▶ Exercise requirements:
Search the listing below for "primary". Copy each matching line.

▶ Extracted information:

──────────────────────────────

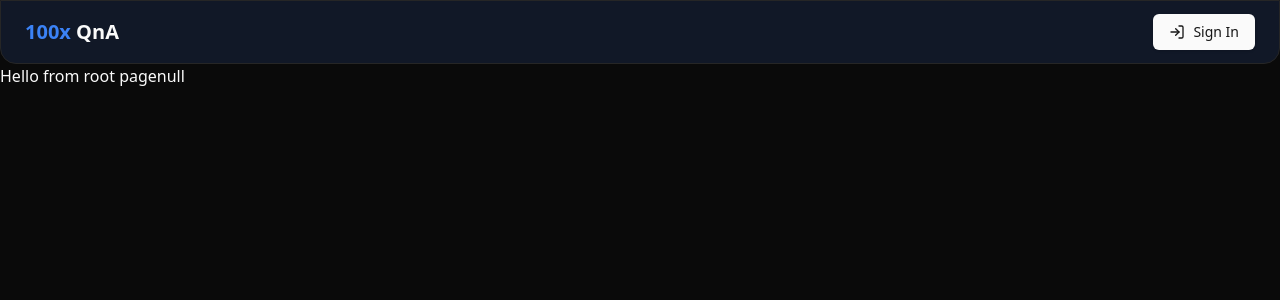
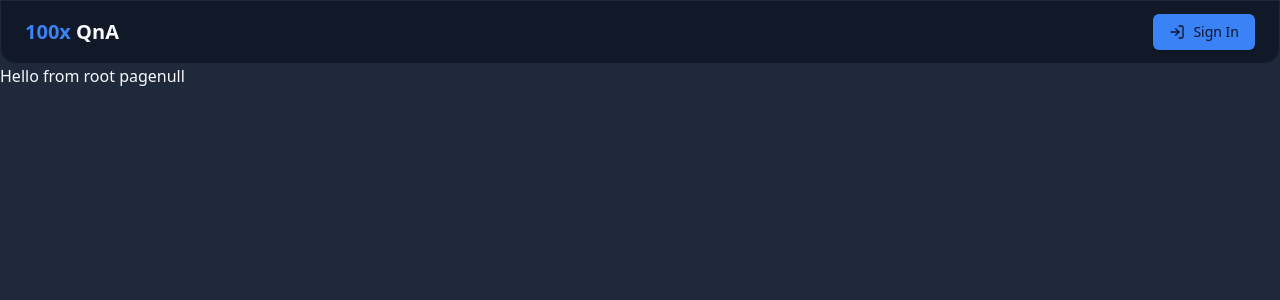
Before and after one commit to iamlokeshdhakar/100x-qna, a Next.js app: page / in a window 1280 px wide. Shown: the top 300 px of the page. Built offline with nearby package versions, Linux system fonts and the light colour scheme; no server answers.

Commit message:
style: setup primary theme

```diff
--- a/src/app/globals.css
+++ b/src/app/globals.css
@@ -2,69 +2,55 @@
 @tailwind components;
 @tailwind utilities;
 
-/* :root {
-  --foreground-rgb: 0, 0, 0;
-  --background-start-rgb: 214, 219, 220;
-  --background-end-rgb: 255, 255, 255;
-}
-
-@media (prefers-color-scheme: dark) {
-  :root {
-    --foreground-rgb: 255, 255, 255;
-    --background-start-rgb: 0, 0, 0;
-    --background-end-rgb: 0, 0, 0;
-  }
-} */
-
 @layer base {
   :root {
     --background: 0 0% 100%;
-    --foreground: 0 0% 3.9%;
+    --foreground: 222.2 84% 4.9%;
     --card: 0 0% 100%;
-    --card-foreground: 0 0% 3.9%;
+    --card-foreground: 222.2 84% 4.9%;
     --popover: 0 0% 100%;
-    --popover-foreground: 0 0% 3.9%;
-    --primary: 0 0% 9%;
-    --primary-foreground: 0 0% 98%;
-    --secondary: 0 0% 96.1%;
-    --secondary-foreground: 0 0% 9%;
-    --muted: 0 0% 96.1%;
-    --muted-foreground: 0 0% 45.1%;
-    --accent: 0 0% 96.1%;
-    --accent-foreground: 0 0% 9%;
+    --popover-foreground: 222.2 84% 4.9%;
+    --primary: 221.2 83.2% 53.3%;
+    --primary-foreground: 210 40% 98%;
+    --secondary: 210 40% 96.1%;
+    --secondary-foreground: 222.2 47.4% 11.2%;
+    --muted: 210 40% 96.1%;
+    --muted-foreground: 215.4 16.3% 46.9%;
+    --accent: 210 40% 96.1%;
+    --accent-foreground: 222.2 47.4% 11.2%;
     --destructive: 0 84.2% 60.2%;
-    --destructive-foreground: 0 0% 98%;
-    --border: 0 0% 89.8%;
-    --input: 0 0% 89.8%;
-    --ring: 0 0% 3.9%;
+    --destructive-foreground: 210 40% 98%;
+    --border: 214.3 31.8% 91.4%;
+    --input: 214.3 31.8% 91.4%;
+    --ring: 221.2 83.2% 53.3%;
+    --radius: 0.5rem;
     --chart-1: 12 76% 61%;
     --chart-2: 173 58% 39%;
     --chart-3: 197 37% 24%;
     --chart-4: 43 74% 66%;
     --chart-5: 27 87% 67%;
-    --radius: 0.5rem;
   }
 
   .dark {
-    --background: 0 0% 3.9%;
-    --foreground: 0 0% 98%;
-    --card: 0 0% 3.9%;
-    --card-foreground: 0 0% 98%;
-    --popover: 0 0% 3.9%;
-    --popover-foreground: 0 0% 98%;
-    --primary: 0 0% 98%;
-    --primary-foreground: 0 0% 9%;
-    --secondary: 0 0% 14.9%;
-    --secondary-foreground: 0 0% 98%;
-    --muted: 0 0% 14.9%;
-    --muted-foreground: 0 0% 63.9%;
-    --accent: 0 0% 14.9%;
-    --accent-foreground: 0 0% 98%;
+    --background: 222.2 84% 4.9%;
+    --foreground: 210 40% 98%;
+    --card: 222.2 84% 4.9%;
+    --card-foreground: 210 40% 98%;
+    --popover: 222.2 84% 4.9%;
+    --popover-foreground: 210 40% 98%;
+    --primary: 217.2 91.2% 59.8%;
+    --primary-foreground: 222.2 47.4% 11.2%;
+    --secondary: 217.2 32.6% 17.5%;
+    --secondary-foreground: 210 40% 98%;
+    --muted: 217.2 32.6% 17.5%;
+    --muted-foreground: 215 20.2% 65.1%;
+    --accent: 217.2 32.6% 17.5%;
+    --accent-foreground: 210 40% 98%;
     --destructive: 0 62.8% 30.6%;
-    --destructive-foreground: 0 0% 98%;
-    --border: 0 0% 14.9%;
-    --input: 0 0% 14.9%;
-    --ring: 0 0% 83.1%;
+    --destructive-foreground: 210 40% 98%;
+    --border: 217.2 32.6% 17.5%;
+    --input: 217.2 32.6% 17.5%;
+    --ring: 224.3 76.3% 48%;
     --chart-1: 220 70% 50%;
     --chart-2: 160 60% 45%;
     --chart-3: 30 80% 55%;
@@ -79,6 +65,6 @@
   }
 
   body {
-    @apply bg-background text-foreground;
+    @apply bg-secondary text-foreground;
   }
 }
```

──────────────────────────────

▶ Task output:
style: setup primary theme
-    --primary: 0 0% 9%;
-    --primary-foreground: 0 0% 98%;
+    --primary: 221.2 83.2% 53.3%;
+    --primary-foreground: 210 40% 98%;
-    --primary: 0 0% 98%;
-    --primary-foreground: 0 0% 9%;
+    --primary: 217.2 91.2% 59.8%;
+    --primary-foreground: 222.2 47.4% 11.2%;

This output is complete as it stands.